## Exercise brief
Restate the entries below exactly, and keep all images out of the answer.

## Listed entries

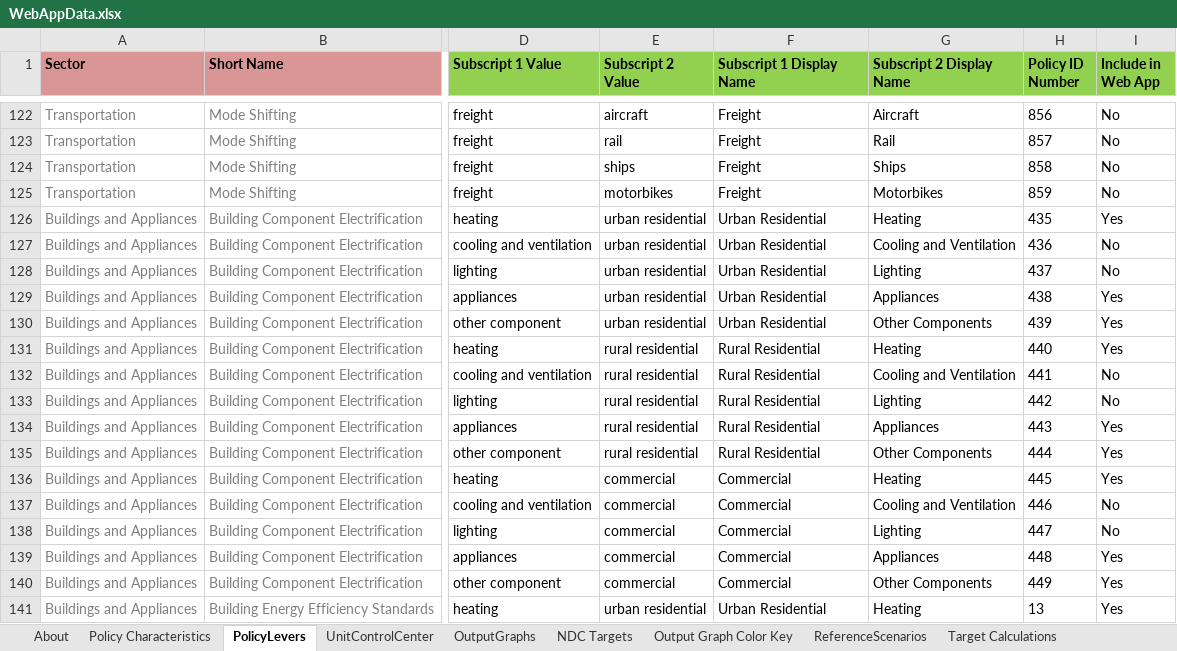
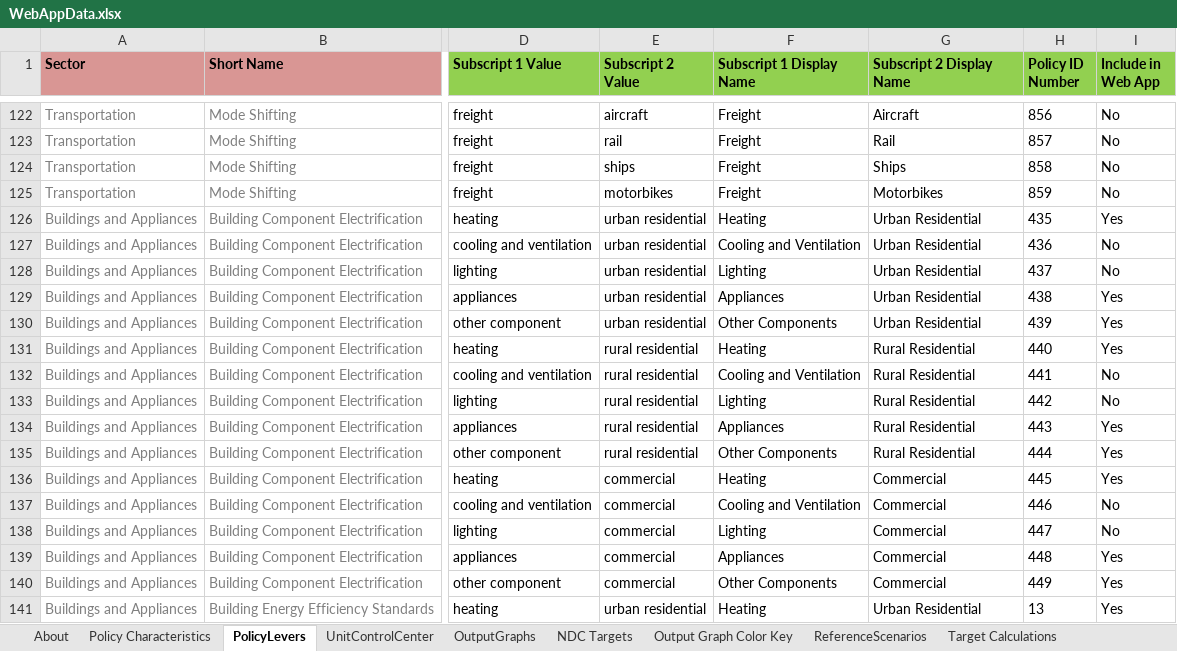
Before and after one commit to Energy-Innovation/eps-southkorea, an Excel workbook: WebAppData.xlsx, sheet PolicyLevers, drawn as a sheet; only a part is shown, gaps mark what is left out; values as stored, in another font and other column widths than the file's, no borders; conditional formats not drawn; the diff covers the shown part only; the diff names each change by its address in the sheet, - before the commit and + after, or states it on an @@ line.

Commit message:
swap subscript display name columns that didn't match subscript names

```diff
--- a/WebAppData.xlsx (sheet PolicyLevers)
+++ b/WebAppData.xlsx (sheet PolicyLevers)
-F126 (Subscript 1 Display Name): Urban Residential
+F126 (Subscript 1 Display Name): Heating
-G126 (Subscript 2 Display Name): Heating
+G126 (Subscript 2 Display Name): Urban Residential
-F127 (Subscript 1 Display Name): Urban Residential
+F127 (Subscript 1 Display Name): Cooling and Ventilation
-G127 (Subscript 2 Display Name): Cooling and Ventilation
+G127 (Subscript 2 Display Name): Urban Residential
-F128 (Subscript 1 Display Name): Urban Residential
+F128 (Subscript 1 Display Name): Lighting
-G128 (Subscript 2 Display Name): Lighting
+G128 (Subscript 2 Display Name): Urban Residential
-F129 (Subscript 1 Display Name): Urban Residential
+F129 (Subscript 1 Display Name): Appliances
-G129 (Subscript 2 Display Name): Appliances
+G129 (Subscript 2 Display Name): Urban Residential
-F130 (Subscript 1 Display Name): Urban Residential
+F130 (Subscript 1 Display Name): Other Components
-G130 (Subscript 2 Display Name): Other Components
+G130 (Subscript 2 Display Name): Urban Residential
-F131 (Subscript 1 Display Name): Rural Residential
+F131 (Subscript 1 Display Name): Heating
-G131 (Subscript 2 Display Name): Heating
+G131 (Subscript 2 Display Name): Rural Residential
-F132 (Subscript 1 Display Name): Rural Residential
+F132 (Subscript 1 Display Name): Cooling and Ventilation
-G132 (Subscript 2 Display Name): Cooling and Ventilation
+G132 (Subscript 2 Display Name): Rural Residential
-F133 (Subscript 1 Display Name): Rural Residential
+F133 (Subscript 1 Display Name): Lighting
-G133 (Subscript 2 Display Name): Lighting
+G133 (Subscript 2 Display Name): Rural Residential
-F134 (Subscript 1 Display Name): Rural Residential
+F134 (Subscript 1 Display Name): Appliances
-G134 (Subscript 2 Display Name): Appliances
+G134 (Subscript 2 Display Name): Rural Residential
-F135 (Subscript 1 Display Name): Rural Residential
+F135 (Subscript 1 Display Name): Other Components
-G135 (Subscript 2 Display Name): Other Components
+G135 (Subscript 2 Display Name): Rural Residential
-F136 (Subscript 1 Display Name): Commercial
+F136 (Subscript 1 Display Name): Heating
-G136 (Subscript 2 Display Name): Heating
+G136 (Subscript 2 Display Name): Commercial
-F137 (Subscript 1 Display Name): Commercial
+F137 (Subscript 1 Display Name): Cooling and Ventilation
-G137 (Subscript 2 Display Name): Cooling and Ventilation
+G137 (Subscript 2 Display Name): Commercial
-F138 (Subscript 1 Display Name): Commercial
+F138 (Subscript 1 Display Name): Lighting
-G138 (Subscript 2 Display Name): Lighting
+G138 (Subscript 2 Display Name): Commercial
-F139 (Subscript 1 Display Name): Commercial
+F139 (Subscript 1 Display Name): Appliances
-G139 (Subscript 2 Display Name): Appliances
+G139 (Subscript 2 Display Name): Commercial
-F140 (Subscript 1 Display Name): Commercial
+F140 (Subscript 1 Display Name): Other Components
-G140 (Subscript 2 Display Name): Other Components
+G140 (Subscript 2 Display Name): Commercial
-F141 (Subscript 1 Display Name): Urban Residential
+F141 (Subscript 1 Display Name): Heating
-G141 (Subscript 2 Display Name): Heating
+G141 (Subscript 2 Display Name): Urban Residential
```
Also changed, not shown: 42 edited cells elsewhere in this sheet.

## Response for this exercise
Before and after one commit to Energy-Innovation/eps-southkorea, an Excel workbook: WebAppData.xlsx, sheet PolicyLevers, drawn as a sheet; only a part is shown, gaps mark what is left out; values as stored, in another font and other column widths than the file's, no borders; conditional formats not drawn; the diff covers the shown part only; the diff names each change by its address in the sheet, - before the commit and + after, or states it on an @@ line.

Commit message:
swap subscript display name columns that didn't match subscript names

```diff
--- a/WebAppData.xlsx (sheet PolicyLevers)
+++ b/WebAppData.xlsx (sheet PolicyLevers)
-F126 (Subscript 1 Display Name): Urban Residential
+F126 (Subscript 1 Display Name): Heating
-G126 (Subscript 2 Display Name): Heating
+G126 (Subscript 2 Display Name): Urban Residential
-F127 (Subscript 1 Display Name): Urban Residential
+F127 (Subscript 1 Display Name): Cooling and Ventilation
-G127 (Subscript 2 Display Name): Cooling and Ventilation
+G127 (Subscript 2 Display Name): Urban Residential
-F128 (Subscript 1 Display Name): Urban Residential
+F128 (Subscript 1 Display Name): Lighting
-G128 (Subscript 2 Display Name): Lighting
+G128 (Subscript 2 Display Name): Urban Residential
-F129 (Subscript 1 Display Name): Urban Residential
+F129 (Subscript 1 Display Name): Appliances
-G129 (Subscript 2 Display Name): Appliances
+G129 (Subscript 2 Display Name): Urban Residential
-F130 (Subscript 1 Display Name): Urban Residential
+F130 (Subscript 1 Display Name): Other Components
-G130 (Subscript 2 Display Name): Other Components
+G130 (Subscript 2 Display Name): Urban Residential
-F131 (Subscript 1 Display Name): Rural Residential
+F131 (Subscript 1 Display Name): Heating
-G131 (Subscript 2 Display Name): Heating
+G131 (Subscript 2 Display Name): Rural Residential
-F132 (Subscript 1 Display Name): Rural Residential
+F132 (Subscript 1 Display Name): Cooling and Ventilation
-G132 (Subscript 2 Display Name): Cooling and Ventilation
+G132 (Subscript 2 Display Name): Rural Residential
-F133 (Subscript 1 Display Name): Rural Residential
+F133 (Subscript 1 Display Name): Lighting
-G133 (Subscript 2 Display Name): Lighting
+G133 (Subscript 2 Display Name): Rural Residential
-F134 (Subscript 1 Display Name): Rural Residential
+F134 (Subscript 1 Display Name): Appliances
-G134 (Subscript 2 Display Name): Appliances
+G134 (Subscript 2 Display Name): Rural Residential
-F135 (Subscript 1 Display Name): Rural Residential
+F135 (Subscript 1 Display Name): Other Components
-G135 (Subscript 2 Display Name): Other Components
+G135 (Subscript 2 Display Name): Rural Residential
-F136 (Subscript 1 Display Name): Commercial
+F136 (Subscript 1 Display Name): Heating
-G136 (Subscript 2 Display Name): Heating
+G136 (Subscript 2 Display Name): Commercial
-F137 (Subscript 1 Display Name): Commercial
+F137 (Subscript 1 Display Name): Cooling and Ventilation
-G137 (Subscript 2 Display Name): Cooling and Ventilation
+G137 (Subscript 2 Display Name): Commercial
-F138 (Subscript 1 Display Name): Commercial
+F138 (Subscript 1 Display Name): Lighting
-G138 (Subscript 2 Display Name): Lighting
+G138 (Subscript 2 Display Name): Commercial
-F139 (Subscript 1 Display Name): Commercial
+F139 (Subscript 1 Display Name): Appliances
-G139 (Subscript 2 Display Name): Appliances
+G139 (Subscript 2 Display Name): Commercial
-F140 (Subscript 1 Display Name): Commercial
+F140 (Subscript 1 Display Name): Other Components
-G140 (Subscript 2 Display Name): Other Components
+G140 (Subscript 2 Display Name): Commercial
-F141 (Subscript 1 Display Name): Urban Residential
+F141 (Subscript 1 Display Name): Heating
-G141 (Subscript 2 Display Name): Heating
+G141 (Subscript 2 Display Name): Urban Residential
```
Also changed, not shown: 42 edited cells elsewhere in this sheet.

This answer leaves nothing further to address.